In European and North American cities geese are among the most common and most visible large herbivores. As such, their presence and behaviour often conflict with the desires of the human residents. Fouling, noise, aggression and health concerns are all cited as reasons that there are “ too many”. Lethal control is often used for population management; however, this raises questions about whether this is a sustainable strategy to resolve the conflict between humans and geese when, paradoxically, it is humans that are responsible for creating the habitat and often providing the food and protection of geese at other times. We hypothesise that the landscaping of suburban parks can be improved to decrease its attractiveness to geese and to reduce the opportunity for conflict between geese and humans.
Using observations collected over five years from a botanic garden situated in suburban Belgium and data from the whole of Flanders in Belgium, we examined landscape features that attract geese. These included the presence of islands in lakes, the distance from water, barriers to level flight and the size of exploited areas. The birds studied were the tadornine goose Alopochen aegyptiaca (L. 1766) (Egyptian goose) and the anserine geese, Branta canadensis (L. 1758) (Canada goose), Anser anser (L. 1758) (greylag goose) and Branta leucopsis (Bechstein, 1803) (barnacle goose). Landscape modification is a known method for altering goose behaviour, but there is little information on the power of such methods with which to inform managers and planners.
Our results demonstrate that lakes with islands attract more than twice as many anserine geese than lakes without islands, but make little difference to Egyptian geese. Furthermore, flight barriers between grazing areas and lakes are an effective deterrent to geese using an area for feeding. Keeping grazing areas small and surrounded by trees reduces their attractiveness to geese.
The results suggest that landscape design can be used successfully to reduce the number of geese and their conflict with humans.

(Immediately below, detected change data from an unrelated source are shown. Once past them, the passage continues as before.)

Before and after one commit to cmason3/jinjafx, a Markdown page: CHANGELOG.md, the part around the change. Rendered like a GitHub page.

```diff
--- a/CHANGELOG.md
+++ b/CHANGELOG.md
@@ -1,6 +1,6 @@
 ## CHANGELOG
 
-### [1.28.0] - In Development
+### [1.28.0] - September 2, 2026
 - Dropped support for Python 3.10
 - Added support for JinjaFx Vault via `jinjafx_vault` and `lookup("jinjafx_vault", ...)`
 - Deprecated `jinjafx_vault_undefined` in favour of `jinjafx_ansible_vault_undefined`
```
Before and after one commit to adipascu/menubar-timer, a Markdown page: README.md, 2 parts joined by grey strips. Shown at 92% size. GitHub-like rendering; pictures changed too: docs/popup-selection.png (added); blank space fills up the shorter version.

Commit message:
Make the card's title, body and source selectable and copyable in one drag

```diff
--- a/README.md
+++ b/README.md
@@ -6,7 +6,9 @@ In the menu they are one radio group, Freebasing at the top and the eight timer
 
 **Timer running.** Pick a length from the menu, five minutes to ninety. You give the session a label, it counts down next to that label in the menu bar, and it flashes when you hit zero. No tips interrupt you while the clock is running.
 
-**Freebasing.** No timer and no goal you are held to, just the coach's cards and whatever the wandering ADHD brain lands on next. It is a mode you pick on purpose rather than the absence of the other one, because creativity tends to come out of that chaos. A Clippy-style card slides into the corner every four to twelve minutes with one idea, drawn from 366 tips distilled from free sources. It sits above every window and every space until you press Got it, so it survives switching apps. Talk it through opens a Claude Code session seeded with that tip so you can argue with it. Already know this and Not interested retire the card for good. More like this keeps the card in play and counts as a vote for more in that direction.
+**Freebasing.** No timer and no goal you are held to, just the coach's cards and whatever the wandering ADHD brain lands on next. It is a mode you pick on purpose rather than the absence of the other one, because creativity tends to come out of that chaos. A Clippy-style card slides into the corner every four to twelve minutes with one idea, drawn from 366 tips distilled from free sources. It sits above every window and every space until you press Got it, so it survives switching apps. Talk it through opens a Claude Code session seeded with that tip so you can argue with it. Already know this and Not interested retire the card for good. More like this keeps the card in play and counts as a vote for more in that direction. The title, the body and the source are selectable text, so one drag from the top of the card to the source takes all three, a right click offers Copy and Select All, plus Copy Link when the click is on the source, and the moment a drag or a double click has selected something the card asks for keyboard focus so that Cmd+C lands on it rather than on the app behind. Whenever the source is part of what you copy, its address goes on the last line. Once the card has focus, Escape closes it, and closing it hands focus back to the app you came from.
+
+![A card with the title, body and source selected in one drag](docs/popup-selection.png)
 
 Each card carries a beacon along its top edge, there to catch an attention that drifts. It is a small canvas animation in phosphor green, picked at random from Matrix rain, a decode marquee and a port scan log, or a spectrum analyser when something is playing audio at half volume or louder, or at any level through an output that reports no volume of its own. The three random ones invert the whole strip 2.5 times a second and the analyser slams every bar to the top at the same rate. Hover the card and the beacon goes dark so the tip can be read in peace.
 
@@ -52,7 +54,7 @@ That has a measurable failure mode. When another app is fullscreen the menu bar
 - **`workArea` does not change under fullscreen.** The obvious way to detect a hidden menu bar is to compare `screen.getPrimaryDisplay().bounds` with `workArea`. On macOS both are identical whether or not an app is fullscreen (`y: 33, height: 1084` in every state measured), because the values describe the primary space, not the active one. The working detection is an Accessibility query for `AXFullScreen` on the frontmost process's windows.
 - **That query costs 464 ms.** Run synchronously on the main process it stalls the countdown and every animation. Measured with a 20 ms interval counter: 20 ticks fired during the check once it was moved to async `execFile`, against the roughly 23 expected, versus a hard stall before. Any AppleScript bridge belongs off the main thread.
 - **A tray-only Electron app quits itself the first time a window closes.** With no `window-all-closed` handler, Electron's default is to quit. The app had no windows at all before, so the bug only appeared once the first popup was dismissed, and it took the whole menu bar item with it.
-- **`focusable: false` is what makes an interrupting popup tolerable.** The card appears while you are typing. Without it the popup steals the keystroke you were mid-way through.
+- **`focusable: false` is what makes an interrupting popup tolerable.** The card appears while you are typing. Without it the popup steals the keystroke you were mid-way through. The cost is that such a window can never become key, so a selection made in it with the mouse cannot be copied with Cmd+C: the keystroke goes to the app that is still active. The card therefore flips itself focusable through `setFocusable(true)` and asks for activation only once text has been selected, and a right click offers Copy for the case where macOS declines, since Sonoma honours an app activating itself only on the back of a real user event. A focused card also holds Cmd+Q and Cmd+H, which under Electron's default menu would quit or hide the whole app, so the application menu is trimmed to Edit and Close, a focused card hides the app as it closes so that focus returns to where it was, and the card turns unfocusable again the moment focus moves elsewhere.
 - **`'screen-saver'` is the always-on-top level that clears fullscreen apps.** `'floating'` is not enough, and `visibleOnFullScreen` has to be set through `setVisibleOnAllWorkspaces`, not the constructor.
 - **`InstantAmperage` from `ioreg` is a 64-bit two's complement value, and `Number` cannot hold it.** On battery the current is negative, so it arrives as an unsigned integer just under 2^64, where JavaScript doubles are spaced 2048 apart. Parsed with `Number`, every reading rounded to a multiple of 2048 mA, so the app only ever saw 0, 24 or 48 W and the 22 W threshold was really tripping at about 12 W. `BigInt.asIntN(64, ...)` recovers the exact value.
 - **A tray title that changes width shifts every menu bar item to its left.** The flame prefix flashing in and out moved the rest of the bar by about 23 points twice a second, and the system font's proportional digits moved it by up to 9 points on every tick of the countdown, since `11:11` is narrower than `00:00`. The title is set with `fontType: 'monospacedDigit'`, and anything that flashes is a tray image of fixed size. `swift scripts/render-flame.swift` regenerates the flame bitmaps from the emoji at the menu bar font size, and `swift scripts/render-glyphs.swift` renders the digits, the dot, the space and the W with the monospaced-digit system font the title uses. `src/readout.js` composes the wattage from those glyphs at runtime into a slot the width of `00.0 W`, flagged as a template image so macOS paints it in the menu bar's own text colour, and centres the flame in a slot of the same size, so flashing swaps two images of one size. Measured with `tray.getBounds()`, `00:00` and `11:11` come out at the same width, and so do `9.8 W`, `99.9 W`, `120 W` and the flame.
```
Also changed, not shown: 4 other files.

However, this approach has its limitations and would require humans to compromise on what they expect from their landscaped parks, such as open vistas, lakes, islands and closely cropped lawns.